Around the world, data breaches are a huge problem with both Government and private industry struggling to mitigate the problem of lost data. In the majority of countries companies, that are breached, face even greater penalties as they’re fined for ‘allowing’ the violation. This approach has proven only mildly successful since most firms game the system by weighing potential fines against the risk of a breach.
Here in the UK, a report calling for tougher personal data abuse laws was recently issued by the justice select committee. In it they recommend that courts should have the power to jail people—such as hackers or insiders—who breach the data protection act. Legislation to address the problem is a necessary step. However, the question is: will it work?
To have an impact, any legislation needs to consider that hackers are well-financed, well-organized innovators. In fact, to fund their activities, hackers have created mature online exchanges that resemble eBay in structure, except their focus is selling personal and corporate data.
Just a few months ago, a hacker offered to sell full administrative rights to government, military and educational websites for $499. So, for the price of an iPad, you could have purchased the ability to control a military website.
And they’re remarkably well organized. Lulzsec, a hacker team comprised of about eight individuals, proved very effective, hacking the FBI, U.S. Senate and CIA websites. How did they learn the trade? Like many hackers, to stay well trained and organized, they leveraged online forums and chat rooms.
These websites exemplify the spirit of web-based collaboration and education, offering a rich menu of tutorials, advice and technology designed to steal data. Analysis of one forum with 250,000 registered users showed that approximately 25% of discussions were focused on hacking tutorials and techniques — indicating a consistent supply of expertise.
By contrast, the good guys are on a budget — often very tight ones. Whereas hackers live to hack, most companies are retailers, banks, whatever first and security experts a distant second, third or fourth. Slapping them with fines will only encourage gaming the system, like someone speeding on a highway and slowing down if they think the police are near.
In the case of security, companies could evaluate the odds of a breach and the cost of security versus the cost of a fine. To avoid this dynamic requires a prescriptive approach.
The good news is that a template already exists: The credit card industry regulated itself and created the payment card industry data security standard (PCI-DSS). PCI forced companies transacting credit cards to implement the basic elements of data security that were summarized in 12 specific steps.
The impact? A report from Verizon highlighted that 88% (!) of companies breached in 2010 were out of compliance with PCI. It’s a system that’s working.
To be effective, any legislation should be prescriptive and strongly consider the PCI model. PCI can also be a model for legislative innovation. Ohio and Minnesota have both adopted their versions of PCI as models to protect their citizens’ sensitive information.

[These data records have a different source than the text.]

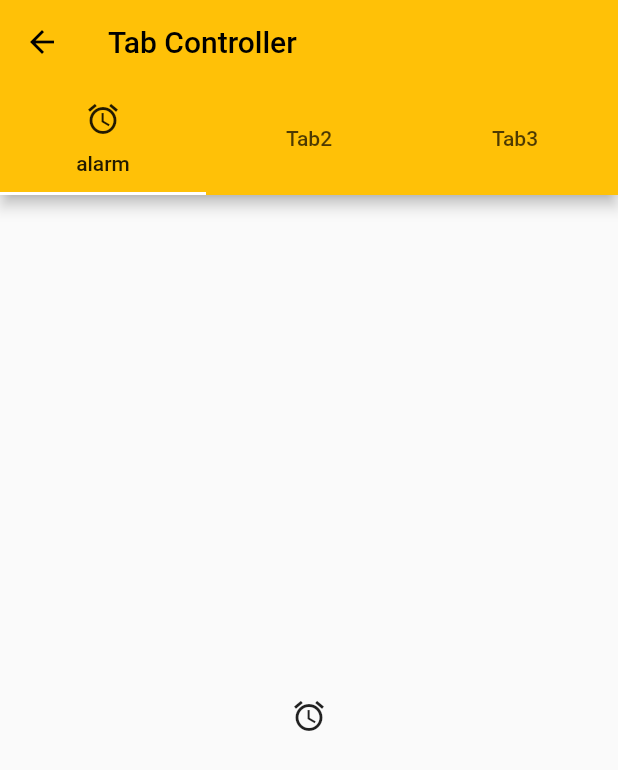
After one commit to LeeYoonJung/flutter_begginer, a Flutter app: the screen it shows after launch, after a tap on "Tab Controller", on a phone screen of 412 x 824 dp. The commit adds this screen. Shown: the top 770 px of the screen. Run offline on Flutter 3.47's test engine with Material 2 defaults, Android fonts, the phone set to English and light mode, and no system bars.

Commit message:
테마 변경 및 Tab Controller 기능 구현

```diff
--- /dev/null
+++ b/lib/beginner/0_flutter_cookbook/my_tap_controller.dart
@@ -0,0 +1,32 @@
+import 'package:flutter/material.dart';
+
+class MyTabController extends StatefulWidget {
+  const MyTabController({Key? key}) : super(key: key);
+
+  @override
+  State<MyTabController> createState() => _MyTabControllerState();
+}
+
+class _MyTabControllerState extends State<MyTabController> {
+  @override
+  Widget build(BuildContext context) {
+    return DefaultTabController(
+      length: 3,
+      child: Scaffold(
+        appBar: AppBar(
+          title: const Text('Tab Controller'),
+          bottom: const TabBar(tabs: [
+            Tab(icon: Icon(Icons.alarm), text: 'alarm',),
+            Text('Tab2'),
+            Text('Tab3'),
+          ],),
+        ),
+        body: const TabBarView(children: [
+          Icon(Icons.access_alarm),
+          Center(child: Text('Tab 2')),
+          Text('Tab 3'),
+        ],),
+      ),
+    );
+  }
+}
--- a/lib/main.dart
+++ b/lib/main.dart
@@ -3,6 +3,7 @@ import 'package:flutter_momong_project/beginner/0_flutter_cookbook/my_animated_o
 import 'package:flutter_momong_project/beginner/0_flutter_cookbook/my_drawer.dart';
 import 'package:flutter_momong_project/beginner/0_flutter_cookbook/my_orientation.dart';
 import 'package:flutter_momong_project/beginner/0_flutter_cookbook/my_snack_bar.dart';
+import 'package:flutter_momong_project/beginner/0_flutter_cookbook/my_tap_controller.dart';
 
 import 'beginner/0_flutter_cookbook/my_animated_container.dart';
 
@@ -19,7 +20,7 @@ class MyApp extends StatelessWidget {
     return MaterialApp(
       title: 'Flutter Demo',
       theme: ThemeData(
-        primarySwatch: Colors.blue,
+        primarySwatch: Colors.amber,
       ),
       home: Scaffold(
         appBar: AppBar(
@@ -86,7 +87,7 @@ class _HomeState extends State<Home> {
           },
         ),
         ListTile(
-          title: const Text('Orientation'),
+          title: const Text('Orientation 화면 전환'),
           onTap: () {
             Navigator.push(
                 context,
@@ -94,6 +95,15 @@ class _HomeState extends State<Home> {
                     builder: (context) => const MyOrientation()));
           },
         ),
+        ListTile(
+          title: const Text('Tab Controller'),
+          onTap: () {
+            Navigator.push(
+                context,
+                MaterialPageRoute(
+                    builder: (context) => const MyTabController()));
+          },
+        ),
       ],
     );
   }
```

Another variation surfaced recently when the state of Nevada, beginning on January 1, 2010, became the first state to mandate PCI-DSS compliance for businesses that accept credit cards. In other words, any data collector doing business in Nevada must comply with the version of the PCI-DSS currently in force.
The adoption of PCI-DSS by Nevada combines the best of what the private and public sector do well — the flexibility and innovation of a private-industry standard with the enforceability and visibility of state action.